What's needed: every entry, printed exactly, minus the images.

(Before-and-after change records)
/---

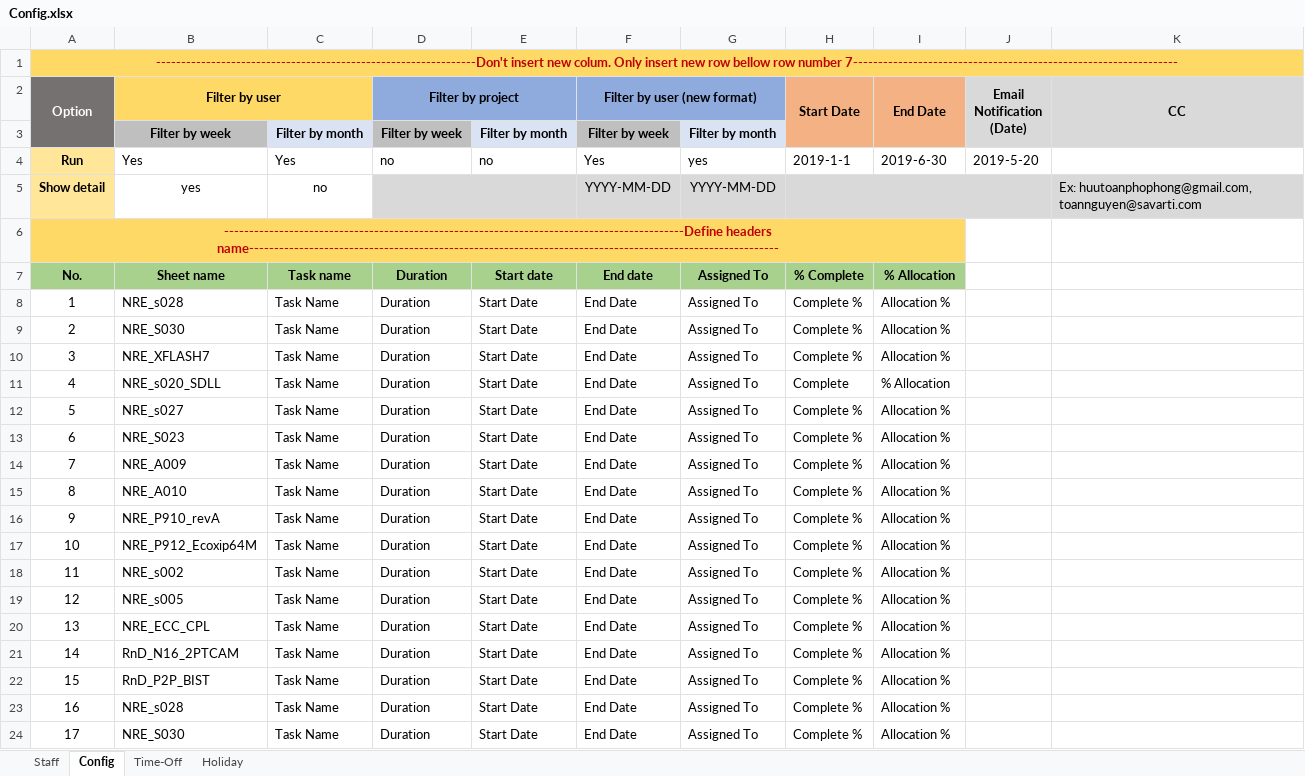
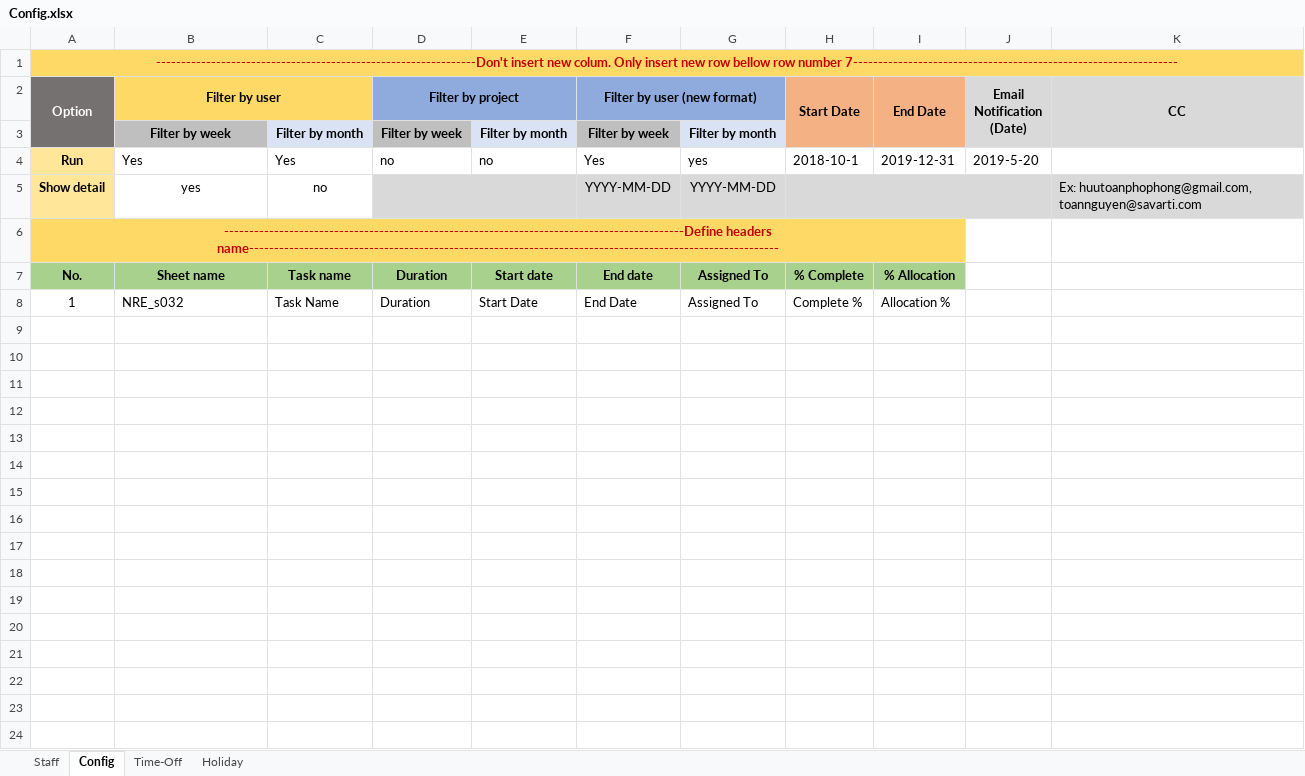
Before and after one commit to quann169/SVI_Smartsheet, an Excel workbook: Smartsheet/Config.xlsx, sheet Config, drawn as a sheet; values as stored, in another font and other column widths than the file's, no borders; the diff names each change by its address in the sheet, - before the commit and + after, or states it on an @@ line.

Commit message:
Fix bug:    Invalid format data    Connect to smastsheet  fail    Round working hours Improve:    Use pandas instead of xlwt to read Config.xlsx ( sheet name: Staff)

```diff
--- a/Smartsheet/Config.xlsx (sheet Config)
+++ b/Smartsheet/Config.xlsx (sheet Config)
-H4 (Start Date): 2019-1-1
+H4 (Start Date): 2018-10-1
-I4 (End Date): 2019-6-30
+I4 (End Date): 2019-12-31
-B8 (Filter by user): NRE_s028
+B8 (Filter by user): NRE_s032
-row 9: 2 | NRE_S030 | Task Name | Duration | Start Date | End Date | Assigned To | Complete % | Allocation %
-row 10: 3 | NRE_XFLASH7 | Task Name | Duration | Start Date | End Date | Assigned To | Complete % | Allocation %
-row 11: 4 | NRE_s020_SDLL | Task Name | Duration | Start Date | End Date | Assigned To | Complete | % Allocation
-row 12: 5 | NRE_s027 | Task Name | Duration | Start Date | End Date | Assigned To | Complete % | Allocation %
-row 13: 6 | NRE_S023 | Task Name | Duration | Start Date | End Date | Assigned To | Complete % | Allocation %
-row 14: 7 | NRE_A009 | Task Name | Duration | Start Date | End Date | Assigned To | Complete % | Allocation %
-row 15: 8 | NRE_A010 | Task Name | Duration | Start Date | End Date | Assigned To | Complete % | Allocation %
-row 16: 9 | NRE_P910_revA | Task Name | Duration | Start Date | End Date | Assigned To | Complete % | Allocation %
-row 17: 10 | NRE_P912_Ecoxip64M | Task Name | Duration | Start Date | End Date | Assigned To | Complete % | Allocation %
-row 18: 11 | NRE_s002 | Task Name | Duration | Start Date | End Date | Assigned To | Complete % | Allocation %
-row 19: 12 | NRE_s005 | Task Name | Duration | Start Date | End Date | Assigned To | Complete % | Allocation %
-row 20: 13 | NRE_ECC_CPL | Task Name | Duration | Start Date | End Date | Assigned To | Complete % | Allocation %
-row 21: 14 | RnD_N16_2PTCAM | Task Name | Duration | Start Date | End Date | Assigned To | Complete % | Allocation %
-row 22: 15 | RnD_P2P_BIST | Task Name | Duration | Start Date | End Date | Assigned To | Complete % | Allocation %
-row 23: 16 | NRE_s028 | Task Name | Duration | Start Date | End Date | Assigned To | Complete % | Allocation %
-row 24: 17 | NRE_S030 | Task Name | Duration | Start Date | End Date | Assigned To | Complete % | Allocation %
```
Also changed, not shown: sheet Time-Off, sheet Staff, 6 other files.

\---

• _RESPONSE TO THIS TASK_:
Before and after one commit to quann169/SVI_Smartsheet, an Excel workbook: Smartsheet/Config.xlsx, sheet Config, drawn as a sheet; values as stored, in another font and other column widths than the file's, no borders; the diff names each change by its address in the sheet, - before the commit and + after, or states it on an @@ line.

Commit message:
Fix bug:    Invalid format data    Connect to smastsheet  fail    Round working hours Improve:    Use pandas instead of xlwt to read Config.xlsx ( sheet name: Staff)

```diff
--- a/Smartsheet/Config.xlsx (sheet Config)
+++ b/Smartsheet/Config.xlsx (sheet Config)
-H4 (Start Date): 2019-1-1
+H4 (Start Date): 2018-10-1
-I4 (End Date): 2019-6-30
+I4 (End Date): 2019-12-31
-B8 (Filter by user): NRE_s028
+B8 (Filter by user): NRE_s032
-row 9: 2 | NRE_S030 | Task Name | Duration | Start Date | End Date | Assigned To | Complete % | Allocation %
-row 10: 3 | NRE_XFLASH7 | Task Name | Duration | Start Date | End Date | Assigned To | Complete % | Allocation %
-row 11: 4 | NRE_s020_SDLL | Task Name | Duration | Start Date | End Date | Assigned To | Complete | % Allocation
-row 12: 5 | NRE_s027 | Task Name | Duration | Start Date | End Date | Assigned To | Complete % | Allocation %
-row 13: 6 | NRE_S023 | Task Name | Duration | Start Date | End Date | Assigned To | Complete % | Allocation %
-row 14: 7 | NRE_A009 | Task Name | Duration | Start Date | End Date | Assigned To | Complete % | Allocation %
-row 15: 8 | NRE_A010 | Task Name | Duration | Start Date | End Date | Assigned To | Complete % | Allocation %
-row 16: 9 | NRE_P910_revA | Task Name | Duration | Start Date | End Date | Assigned To | Complete % | Allocation %
-row 17: 10 | NRE_P912_Ecoxip64M | Task Name | Duration | Start Date | End Date | Assigned To | Complete % | Allocation %
-row 18: 11 | NRE_s002 | Task Name | Duration | Start Date | End Date | Assigned To | Complete % | Allocation %
-row 19: 12 | NRE_s005 | Task Name | Duration | Start Date | End Date | Assigned To | Complete % | Allocation %
-row 20: 13 | NRE_ECC_CPL | Task Name | Duration | Start Date | End Date | Assigned To | Complete % | Allocation %
-row 21: 14 | RnD_N16_2PTCAM | Task Name | Duration | Start Date | End Date | Assigned To | Complete % | Allocation %
-row 22: 15 | RnD_P2P_BIST | Task Name | Duration | Start Date | End Date | Assigned To | Complete % | Allocation %
-row 23: 16 | NRE_s028 | Task Name | Duration | Start Date | End Date | Assigned To | Complete % | Allocation %
-row 24: 17 | NRE_S030 | Task Name | Duration | Start Date | End Date | Assigned To | Complete % | Allocation %
```
Also changed, not shown: sheet Time-Off, sheet Staff, 6 other files.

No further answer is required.